Annual Report to Congress Fiscal Year 1998
In fiscal year 1998, the Office for Civil Rights continued its civil rights enforcement program in a collaborative style. Our even-handed approach is people-intensive. For example, we build relationships with school districts, colleges and community groups to resolve cases amicably, and to ensure that remedies are fully implemented. These efforts require a highly trained staff who are both dedicated and motivated.
At the beginning of the civil rights movement of the 1960s and during the early days of this agency, we focused on school districts and colleges that were operating flagrantly discriminatory education systems. Contemporary equity issues are more complex and subtle. In addition to these complicated issues, we also must harmonize enforcement with high standards in education. We must guarantee equal access not only to basic, high-quality education but to programs for gifted and talented students. We seek both parity and excellence: for without both, there can be no true equity.
Our job is far from over. For example, too few black men are entering and graduating from college. The needs of many English-learning students are not being met. Women athletes are not receiving an equitable share of scholarships. The high-school drop-out rate for Latino students is higher than it ever has been. Disabled students are too often denied the most basic services they need to learn. In short, our workload is as heavy as ever.
In fiscal year 1998, our work positively changed the lives of a greater number of students than we ever have done before.

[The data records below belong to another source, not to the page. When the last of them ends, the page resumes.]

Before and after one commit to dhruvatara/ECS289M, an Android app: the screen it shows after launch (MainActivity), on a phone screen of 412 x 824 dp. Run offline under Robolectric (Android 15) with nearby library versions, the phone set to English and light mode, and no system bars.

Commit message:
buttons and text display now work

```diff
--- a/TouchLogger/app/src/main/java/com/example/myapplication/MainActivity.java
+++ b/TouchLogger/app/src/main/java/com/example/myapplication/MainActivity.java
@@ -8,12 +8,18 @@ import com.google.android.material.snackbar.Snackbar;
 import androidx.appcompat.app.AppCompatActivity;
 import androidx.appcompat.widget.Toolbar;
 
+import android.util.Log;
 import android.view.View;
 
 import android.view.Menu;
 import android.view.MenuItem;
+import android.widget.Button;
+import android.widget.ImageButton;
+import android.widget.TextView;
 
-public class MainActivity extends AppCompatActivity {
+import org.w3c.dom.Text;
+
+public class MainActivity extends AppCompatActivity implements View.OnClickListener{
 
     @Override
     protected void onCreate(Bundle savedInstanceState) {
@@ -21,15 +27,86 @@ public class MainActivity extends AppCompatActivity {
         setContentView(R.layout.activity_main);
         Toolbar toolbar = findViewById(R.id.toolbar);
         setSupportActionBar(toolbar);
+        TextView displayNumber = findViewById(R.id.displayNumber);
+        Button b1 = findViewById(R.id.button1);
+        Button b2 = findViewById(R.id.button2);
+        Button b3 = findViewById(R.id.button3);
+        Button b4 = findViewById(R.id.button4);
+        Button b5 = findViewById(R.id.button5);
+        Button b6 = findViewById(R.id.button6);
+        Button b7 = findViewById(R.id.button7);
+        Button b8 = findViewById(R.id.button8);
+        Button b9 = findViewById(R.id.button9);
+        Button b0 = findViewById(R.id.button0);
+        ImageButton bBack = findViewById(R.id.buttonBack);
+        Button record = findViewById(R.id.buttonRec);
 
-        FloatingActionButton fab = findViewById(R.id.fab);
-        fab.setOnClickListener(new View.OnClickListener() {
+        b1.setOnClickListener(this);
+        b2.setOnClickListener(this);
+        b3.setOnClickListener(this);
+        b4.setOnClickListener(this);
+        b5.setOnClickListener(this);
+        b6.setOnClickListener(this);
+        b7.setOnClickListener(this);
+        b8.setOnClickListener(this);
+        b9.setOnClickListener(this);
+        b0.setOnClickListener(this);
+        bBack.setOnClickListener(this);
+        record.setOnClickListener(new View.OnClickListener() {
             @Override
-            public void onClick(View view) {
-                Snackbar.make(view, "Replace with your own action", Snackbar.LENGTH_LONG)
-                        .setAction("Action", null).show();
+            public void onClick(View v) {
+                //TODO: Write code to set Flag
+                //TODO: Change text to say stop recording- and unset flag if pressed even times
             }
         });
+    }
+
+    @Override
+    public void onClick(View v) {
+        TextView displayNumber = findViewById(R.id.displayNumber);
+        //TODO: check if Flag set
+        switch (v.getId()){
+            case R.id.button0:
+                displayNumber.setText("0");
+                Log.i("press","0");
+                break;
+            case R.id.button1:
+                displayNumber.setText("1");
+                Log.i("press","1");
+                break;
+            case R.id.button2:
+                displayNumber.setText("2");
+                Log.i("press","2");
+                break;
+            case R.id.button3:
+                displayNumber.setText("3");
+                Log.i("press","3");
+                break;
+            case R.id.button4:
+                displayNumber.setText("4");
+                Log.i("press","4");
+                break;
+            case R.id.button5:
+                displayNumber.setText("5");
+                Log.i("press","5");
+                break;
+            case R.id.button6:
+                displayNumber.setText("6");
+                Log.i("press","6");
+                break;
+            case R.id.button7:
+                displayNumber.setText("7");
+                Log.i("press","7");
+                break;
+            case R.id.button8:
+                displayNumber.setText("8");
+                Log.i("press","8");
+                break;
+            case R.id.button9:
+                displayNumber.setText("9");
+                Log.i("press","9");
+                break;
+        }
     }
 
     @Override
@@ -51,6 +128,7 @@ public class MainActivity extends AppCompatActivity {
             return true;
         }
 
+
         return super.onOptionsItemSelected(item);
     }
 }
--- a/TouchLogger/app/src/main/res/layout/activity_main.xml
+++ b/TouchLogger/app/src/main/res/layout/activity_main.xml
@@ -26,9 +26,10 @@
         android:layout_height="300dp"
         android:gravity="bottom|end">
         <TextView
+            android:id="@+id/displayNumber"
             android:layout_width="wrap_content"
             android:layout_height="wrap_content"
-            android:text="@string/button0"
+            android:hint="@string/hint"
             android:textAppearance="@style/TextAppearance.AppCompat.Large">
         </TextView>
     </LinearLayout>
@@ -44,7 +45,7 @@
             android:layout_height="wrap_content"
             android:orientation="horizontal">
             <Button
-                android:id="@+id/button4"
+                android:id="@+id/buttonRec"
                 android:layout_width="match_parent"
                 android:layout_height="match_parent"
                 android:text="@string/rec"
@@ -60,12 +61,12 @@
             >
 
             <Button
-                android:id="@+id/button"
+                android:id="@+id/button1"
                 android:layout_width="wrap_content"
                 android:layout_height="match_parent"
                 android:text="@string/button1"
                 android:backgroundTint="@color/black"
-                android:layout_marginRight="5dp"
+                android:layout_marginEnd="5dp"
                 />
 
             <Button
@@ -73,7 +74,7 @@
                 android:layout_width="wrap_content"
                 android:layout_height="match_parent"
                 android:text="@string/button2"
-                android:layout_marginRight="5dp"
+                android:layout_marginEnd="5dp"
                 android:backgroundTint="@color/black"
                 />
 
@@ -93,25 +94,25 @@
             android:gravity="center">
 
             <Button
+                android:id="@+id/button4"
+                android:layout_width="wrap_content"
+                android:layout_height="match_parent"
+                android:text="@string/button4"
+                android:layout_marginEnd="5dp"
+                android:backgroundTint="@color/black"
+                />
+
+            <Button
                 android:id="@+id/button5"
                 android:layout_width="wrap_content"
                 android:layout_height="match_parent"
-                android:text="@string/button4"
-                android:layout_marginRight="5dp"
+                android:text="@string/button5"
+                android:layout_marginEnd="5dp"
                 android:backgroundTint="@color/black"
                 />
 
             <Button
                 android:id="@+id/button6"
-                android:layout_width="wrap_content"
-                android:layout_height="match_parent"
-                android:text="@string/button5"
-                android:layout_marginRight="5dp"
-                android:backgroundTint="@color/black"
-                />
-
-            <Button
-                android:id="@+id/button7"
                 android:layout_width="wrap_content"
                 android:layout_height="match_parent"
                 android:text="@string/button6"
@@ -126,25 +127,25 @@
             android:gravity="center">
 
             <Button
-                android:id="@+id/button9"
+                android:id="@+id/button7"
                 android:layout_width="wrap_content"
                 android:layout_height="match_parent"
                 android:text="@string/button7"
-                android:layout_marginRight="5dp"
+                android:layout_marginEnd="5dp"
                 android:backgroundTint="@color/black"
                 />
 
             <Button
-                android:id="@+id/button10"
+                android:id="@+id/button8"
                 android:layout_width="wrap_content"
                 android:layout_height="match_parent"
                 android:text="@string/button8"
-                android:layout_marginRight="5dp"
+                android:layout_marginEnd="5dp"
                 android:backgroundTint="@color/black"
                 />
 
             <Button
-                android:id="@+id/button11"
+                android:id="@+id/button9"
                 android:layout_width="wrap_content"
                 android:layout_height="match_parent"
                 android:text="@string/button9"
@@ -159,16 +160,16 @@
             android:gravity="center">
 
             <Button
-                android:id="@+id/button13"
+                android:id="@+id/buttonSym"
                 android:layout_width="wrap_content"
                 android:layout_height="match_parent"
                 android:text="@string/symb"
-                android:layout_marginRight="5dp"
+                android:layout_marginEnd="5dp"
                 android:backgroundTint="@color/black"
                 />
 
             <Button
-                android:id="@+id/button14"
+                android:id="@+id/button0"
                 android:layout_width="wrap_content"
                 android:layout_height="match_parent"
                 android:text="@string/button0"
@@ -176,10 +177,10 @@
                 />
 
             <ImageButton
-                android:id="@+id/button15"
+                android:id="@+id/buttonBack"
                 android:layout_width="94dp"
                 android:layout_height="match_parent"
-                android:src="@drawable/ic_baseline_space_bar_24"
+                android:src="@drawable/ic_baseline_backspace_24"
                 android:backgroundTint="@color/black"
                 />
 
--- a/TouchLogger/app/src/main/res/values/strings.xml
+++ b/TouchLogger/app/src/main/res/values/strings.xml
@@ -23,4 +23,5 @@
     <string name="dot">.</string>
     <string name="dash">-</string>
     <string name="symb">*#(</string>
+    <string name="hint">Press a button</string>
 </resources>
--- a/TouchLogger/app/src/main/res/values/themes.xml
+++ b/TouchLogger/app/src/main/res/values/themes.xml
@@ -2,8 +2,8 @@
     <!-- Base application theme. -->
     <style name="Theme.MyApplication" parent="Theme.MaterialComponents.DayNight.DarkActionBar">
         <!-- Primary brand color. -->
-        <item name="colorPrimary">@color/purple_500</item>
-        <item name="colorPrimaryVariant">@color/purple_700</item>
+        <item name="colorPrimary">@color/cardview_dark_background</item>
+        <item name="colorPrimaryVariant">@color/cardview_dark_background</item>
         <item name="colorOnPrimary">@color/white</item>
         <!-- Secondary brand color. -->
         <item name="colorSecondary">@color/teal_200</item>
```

Our continued goal is to serve more children and adult learners through our partnerships with educators, and parent and community groups.
We ask you to join us in the commitment to guarantee equal access to high-standards education.
Norma V. Cantú